MATERIAL PROVIDED Start Marker

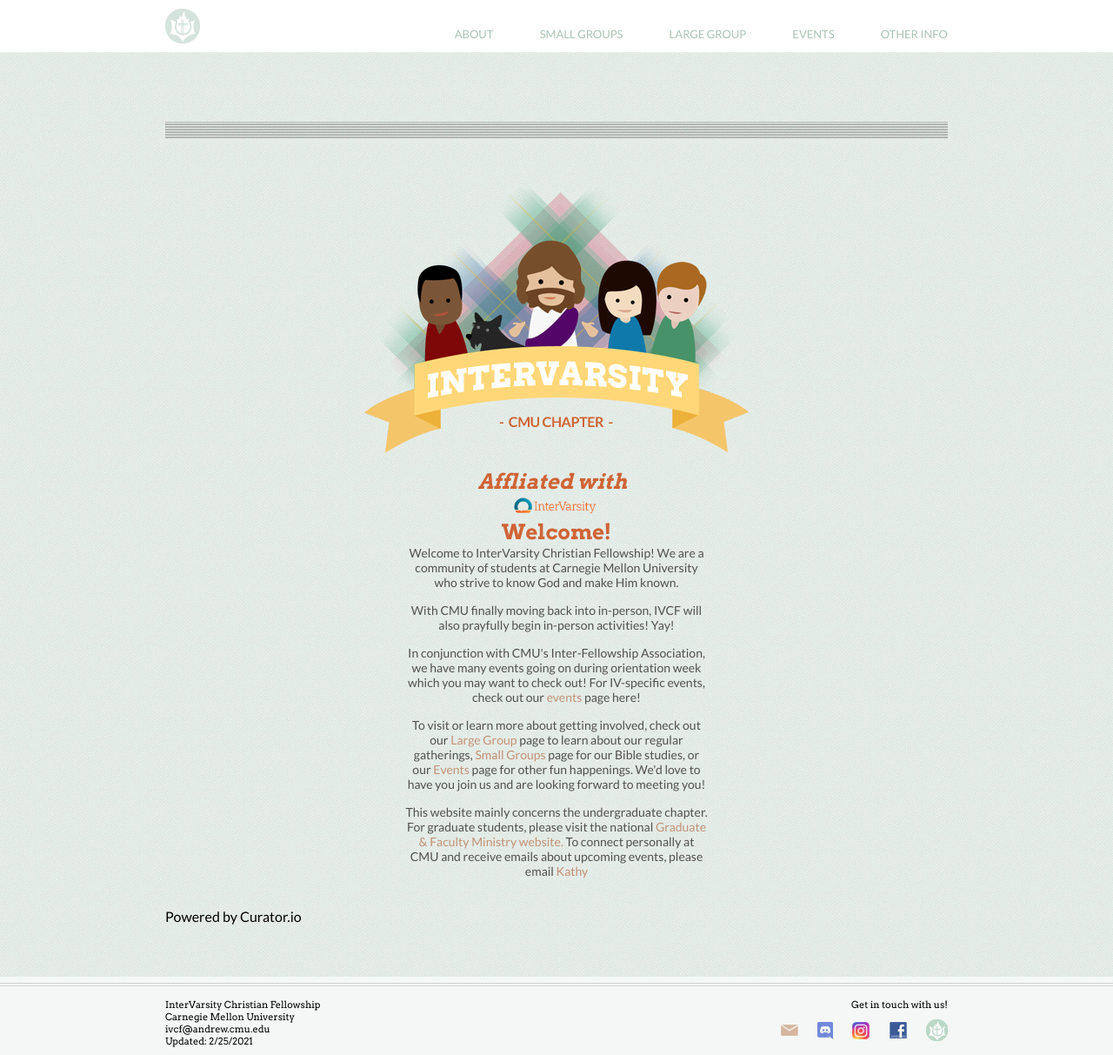
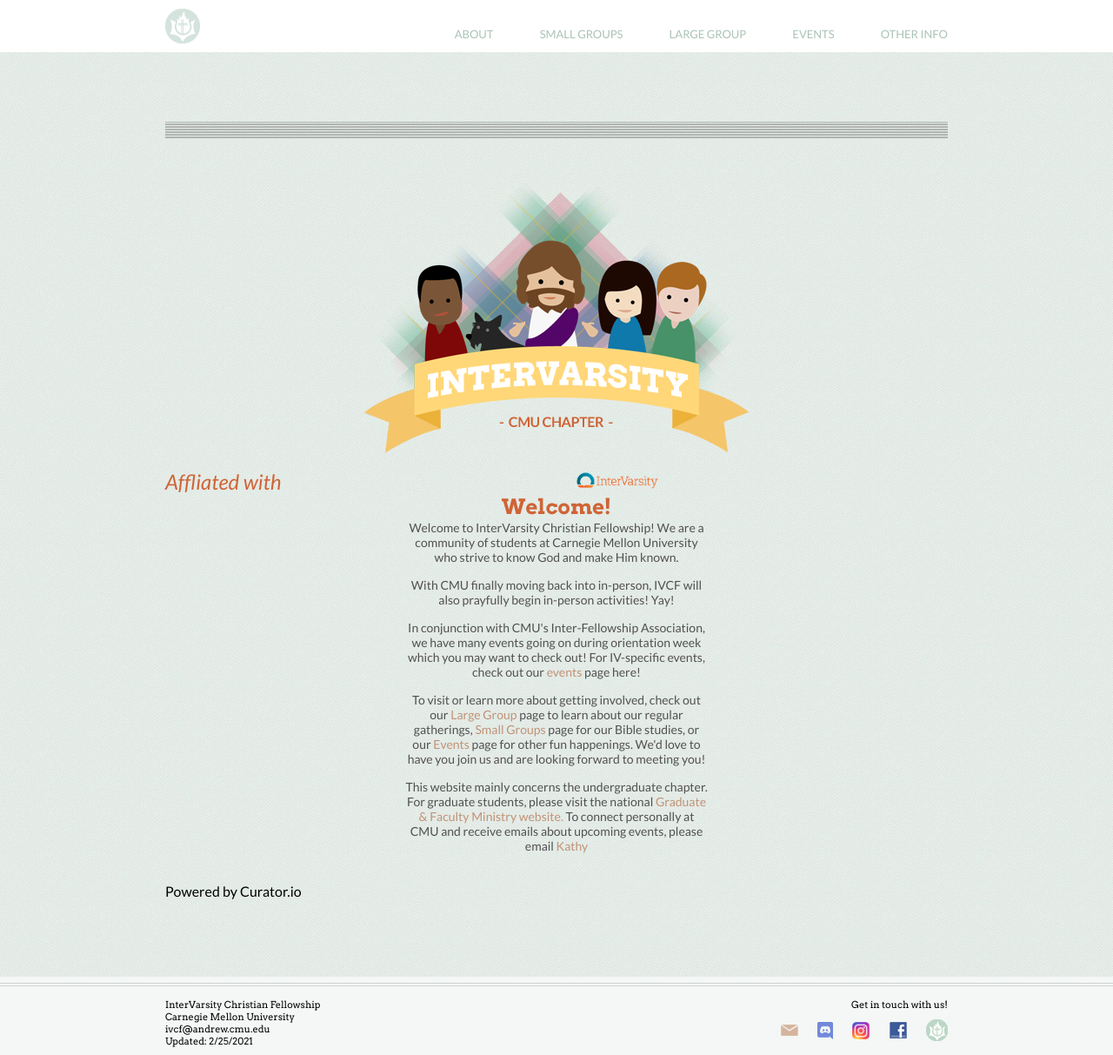
Before and after one commit to ivcf-cmu/ivcf-cmu.github.io, a Jekyll site: the page built from index.md, in a window 1280 px wide and 1213 px high. Shown: the whole window at 87% size. Built offline with Jekyll 4.4.1, drawn with Linux system fonts in a browser that asks for light colours; a script that is not in the unit is left out.

Commit message:
Attempt once again to fix formatting

```diff
--- a/css/main.scss
+++ b/css/main.scss
@@ -370,7 +370,7 @@
 	margin-right: auto;
 }
 
-.frontpage header div {
+.frontpage header div.title {
 	display: block;
 	font-family: Arvo;
 	font-size: 24px;
@@ -380,11 +380,15 @@
 }
 
 .frontpage header div.subtitle {
-    display: block;
+    display: flex;
+    flex-direction: row;
+	align-items: center;
+
     font-size: 24px;
     color: #cf6436;
-    text-align: center;
 	font-style: italic;
+
+	text-align: center;
 }
 
 
--- a/index.md
+++ b/index.md
@@ -8,7 +8,7 @@
         <div class="subtitle">
             Affliated with &nbsp; <img src="images/intervarsity_logo.png" height="28px" />
         </div>
-        <div>Welcome!</div>
+        <div class="title">Welcome!</div>
     </header>
     <p>
         Welcome to InterVarsity Christian Fellowship! We are a community of students at Carnegie Mellon University who
```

MATERIAL PROVIDED End Marker

» TASK: Your answer should contain all the material above, written out exactly, and none of the pictures.

» ANSWER SECTION:
Before and after one commit to ivcf-cmu/ivcf-cmu.github.io, a Jekyll site: the page built from index.md, in a window 1280 px wide and 1213 px high. Shown: the whole window at 87% size. Built offline with Jekyll 4.4.1, drawn with Linux system fonts in a browser that asks for light colours; a script that is not in the unit is left out.

Commit message:
Attempt once again to fix formatting

```diff
--- a/css/main.scss
+++ b/css/main.scss
@@ -370,7 +370,7 @@
 	margin-right: auto;
 }
 
-.frontpage header div {
+.frontpage header div.title {
 	display: block;
 	font-family: Arvo;
 	font-size: 24px;
@@ -380,11 +380,15 @@
 }
 
 .frontpage header div.subtitle {
-    display: block;
+    display: flex;
+    flex-direction: row;
+	align-items: center;
+
     font-size: 24px;
     color: #cf6436;
-    text-align: center;
 	font-style: italic;
+
+	text-align: center;
 }
 
 
--- a/index.md
+++ b/index.md
@@ -8,7 +8,7 @@
         <div class="subtitle">
             Affliated with &nbsp; <img src="images/intervarsity_logo.png" height="28px" />
         </div>
-        <div>Welcome!</div>
+        <div class="title">Welcome!</div>
     </header>
     <p>
         Welcome to InterVarsity Christian Fellowship! We are a community of students at Carnegie Mellon University who
```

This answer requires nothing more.